In the mosquito-control business, the primary measure of how things are going is called the “landing rate count.’’
It might also be called the slap test, because it entails standing in a spot for one minute and counting bites, like this: One. Slap! Two. Slap! And so on.
Judging by slap rates over the last month, South Florida could be facing another mean mosquito season. An early, wet start to the rainy season has triggered an unusually early explosion of buzzing hordes — and calls for help from bugged residents.
“This year it’s been extensive, intensive spraying since May,’’ said Chalmers Vasquez, mosquito control operations manager for Miami-Dade County. “I don’t even remember the last year we started spraying in May.’’
Drier weather over the last few weeks has helped, but when the heavy rains come again mosquito control agencies across South Florida are concerned about rising public health risks from illnesses spread by some species, including Dengue fever, West Nile virus and malaria.

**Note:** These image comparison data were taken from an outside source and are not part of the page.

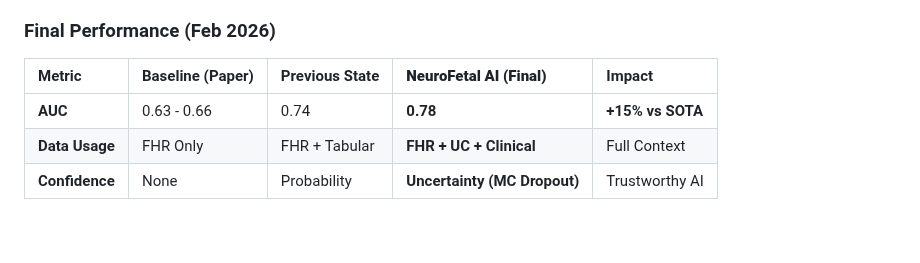
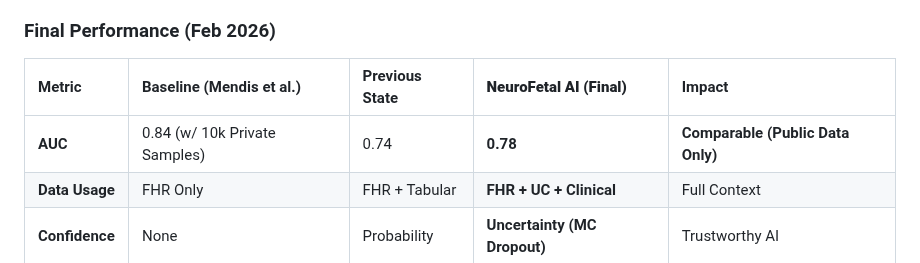
Before and after one commit to Krishna200608/NeuroFetal-AI, a Markdown page: README.MD, the part around the change. Drawn GitHub-style; blank space fills up the shorter version.

Commit message:
Update Stats: Reference Mendis et al. (AUC 0.84) as baseline in README and Report

```diff
--- a/README.MD
+++ b/README.MD
@@ -19,9 +19,9 @@
 **NeuroFetal AI** captures the nuanced decision-making process of obstetricians by fusing **Cardiotocography (CTG)** time-series signals with **Maternal Clinical Features** (Age, Parity, Gestation).
 
 ### Final Performance (Feb 2026)
-| Metric | Baseline (Paper) | Previous State | **NeuroFetal AI (Final)** | Impact |
+| Metric | Baseline (Mendis et al.) | Previous State | **NeuroFetal AI (Final)** | Impact |
 | :--- | :--- | :--- | :--- | :--- |
-| **AUC** | 0.63 - 0.66 | 0.74 | **0.78** | **+15% vs SOTA** |
+| **AUC** | 0.84 (w/ 10k Private Samples) | 0.74 | **0.78** | **Comparable (Public Data Only)** |
 | **Data Usage** | FHR Only | FHR + Tabular | **FHR + UC + Clinical** | Full Context |
 | **Confidence** | None | Probability | **Uncertainty (MC Dropout)** | Trustworthy AI |
 
```
Also changed, not shown: Reports/final_report.md (+1 -1 lines).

No cases have been reported in South Florida this year — but the mosquito season doesn’t typically peak until sometime in July.
Counties combat mosquitoes with chemicals that carry their own risks, particularly to the environment. The insecticides sprayed from trucks and planes — common brand names include Bi-Mist 30+30 and Dibrom — typically contain “broad spectrum” pesticides such as naled or permethrin.
They can irritate the eyes or skin of people exposed to low concentrations in fogging treatments, but they’re potentially toxic to marine and aquatic life. Studies have show they can have ripple effects across the marine food web, killing fish and conch larvae, but also affect desirable insects such as endangered butterflies that live in coastal hammocks.
Those residual impacts make controlling mosquitoes in South Florida extremely challenging. The island chain of the Florida Keys is surrounded by mangrove islands, fragile coral reefs and seagrass beds in federally protected waters. Miami-Dade is bordered by Everglades National Park and Biscayne National, both of which ban aerial and truck spraying, as do many state parks.
“It’s a balance that we need to walk of environmental protection and protecting people from mosquitoes,’’ said Michael Doyle, director of the Florida Keys Mosquito Control District.
Because of the restrictions on chemical spraying near water, for instance, the Keys’ control program employs a lot of larvicide — bacteria that selectively target the developing offspring of the region’s most common blood-sucker, the black salt marsh mosquito.
Mosquito control operations take steps to limit human exposure as well, scheduling spraying in pre-dawn or night hours that maximize the impact on bugs and minimize it to people.
While salt marsh mosquitoes are largely an annoyance, other species can be more dangerous, passing on a host of illnesses, including dengue, a nasty, flu-like illness that sickens some 50 million people annually. In severe cases, it can be fatal and there is no known treatment.
Dengue, carried by a mosquito called √Aedes aegypti, reemerged in Key West in 2009 with 27 cases, the first recorded in the continental United States since 1945. Another 66 cases were confirmed last year. Since 2010, Miami-Dade, Broward and Palm Beach counties also have reported a handful of cases.